[Opening Entries shown section]
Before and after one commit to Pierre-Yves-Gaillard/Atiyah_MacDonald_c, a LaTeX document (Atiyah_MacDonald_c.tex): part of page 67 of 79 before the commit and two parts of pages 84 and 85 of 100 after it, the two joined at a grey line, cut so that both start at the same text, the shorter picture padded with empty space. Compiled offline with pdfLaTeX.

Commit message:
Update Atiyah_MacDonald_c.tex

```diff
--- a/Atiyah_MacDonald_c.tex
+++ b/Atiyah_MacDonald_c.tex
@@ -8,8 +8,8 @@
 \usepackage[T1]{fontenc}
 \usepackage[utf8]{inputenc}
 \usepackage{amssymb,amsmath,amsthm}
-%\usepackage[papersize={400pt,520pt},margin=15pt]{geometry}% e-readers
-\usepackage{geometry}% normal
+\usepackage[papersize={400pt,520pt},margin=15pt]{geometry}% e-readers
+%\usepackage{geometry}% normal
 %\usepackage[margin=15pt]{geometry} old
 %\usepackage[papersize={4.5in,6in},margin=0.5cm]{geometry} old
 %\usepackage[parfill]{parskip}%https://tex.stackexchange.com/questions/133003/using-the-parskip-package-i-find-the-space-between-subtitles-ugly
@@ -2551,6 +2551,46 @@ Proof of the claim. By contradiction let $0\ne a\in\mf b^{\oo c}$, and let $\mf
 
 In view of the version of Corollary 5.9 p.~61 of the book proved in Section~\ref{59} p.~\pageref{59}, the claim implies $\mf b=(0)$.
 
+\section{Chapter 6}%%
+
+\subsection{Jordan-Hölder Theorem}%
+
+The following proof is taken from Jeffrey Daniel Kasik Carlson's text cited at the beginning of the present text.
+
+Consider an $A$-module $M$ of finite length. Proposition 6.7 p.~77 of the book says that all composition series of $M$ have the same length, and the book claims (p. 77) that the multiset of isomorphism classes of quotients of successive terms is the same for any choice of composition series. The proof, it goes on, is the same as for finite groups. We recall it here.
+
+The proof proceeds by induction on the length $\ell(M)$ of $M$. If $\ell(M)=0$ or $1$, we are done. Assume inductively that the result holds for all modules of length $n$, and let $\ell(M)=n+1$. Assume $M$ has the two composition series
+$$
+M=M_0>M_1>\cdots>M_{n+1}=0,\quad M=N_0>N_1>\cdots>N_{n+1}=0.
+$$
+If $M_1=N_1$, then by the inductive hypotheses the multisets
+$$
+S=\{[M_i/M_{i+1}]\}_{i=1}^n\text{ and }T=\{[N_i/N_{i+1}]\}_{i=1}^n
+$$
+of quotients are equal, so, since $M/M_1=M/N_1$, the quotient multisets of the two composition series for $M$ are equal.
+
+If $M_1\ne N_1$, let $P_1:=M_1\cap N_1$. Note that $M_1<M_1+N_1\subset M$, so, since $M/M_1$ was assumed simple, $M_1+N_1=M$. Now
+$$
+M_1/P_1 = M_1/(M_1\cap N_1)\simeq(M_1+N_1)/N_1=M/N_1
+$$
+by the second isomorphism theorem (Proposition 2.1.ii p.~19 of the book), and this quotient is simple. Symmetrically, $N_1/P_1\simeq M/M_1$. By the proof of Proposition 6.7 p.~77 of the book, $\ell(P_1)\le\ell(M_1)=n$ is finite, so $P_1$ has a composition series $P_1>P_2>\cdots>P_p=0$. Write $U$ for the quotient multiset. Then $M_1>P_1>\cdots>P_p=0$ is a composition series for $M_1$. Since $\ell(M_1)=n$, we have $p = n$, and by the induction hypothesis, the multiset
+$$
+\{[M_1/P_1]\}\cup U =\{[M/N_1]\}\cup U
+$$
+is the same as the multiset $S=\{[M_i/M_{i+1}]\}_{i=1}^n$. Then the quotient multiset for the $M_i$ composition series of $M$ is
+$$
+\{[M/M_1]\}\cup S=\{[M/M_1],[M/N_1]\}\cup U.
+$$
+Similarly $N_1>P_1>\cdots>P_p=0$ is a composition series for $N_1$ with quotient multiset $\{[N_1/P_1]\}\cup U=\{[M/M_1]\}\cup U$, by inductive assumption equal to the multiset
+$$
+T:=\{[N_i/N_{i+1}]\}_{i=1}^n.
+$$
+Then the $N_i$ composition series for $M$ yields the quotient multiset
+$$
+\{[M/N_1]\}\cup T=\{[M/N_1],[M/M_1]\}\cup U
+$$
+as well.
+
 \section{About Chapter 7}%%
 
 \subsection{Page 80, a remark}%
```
[Closing Entries shown section]
• Task directions:
Find the string "with" in the entries above and return each line that holds it.

• Exercise solution:
Before and after one commit to Pierre-Yves-Gaillard/Atiyah_MacDonald_c, a LaTeX document (Atiyah_MacDonald_c.tex): part of page 67 of 79 before the commit and two parts of pages 84 and 85 of 100 after it, the two joined at a grey line, cut so that both start at the same text, the shorter picture padded with empty space. Compiled offline with pdfLaTeX.
+Similarly $N_1>P_1>\cdots>P_p=0$ is a composition series for $N_1$ with quotient multiset $\{[N_1/P_1]\}\cup U=\{[M/M_1]\}\cup U$, by inductive assumption equal to the multiset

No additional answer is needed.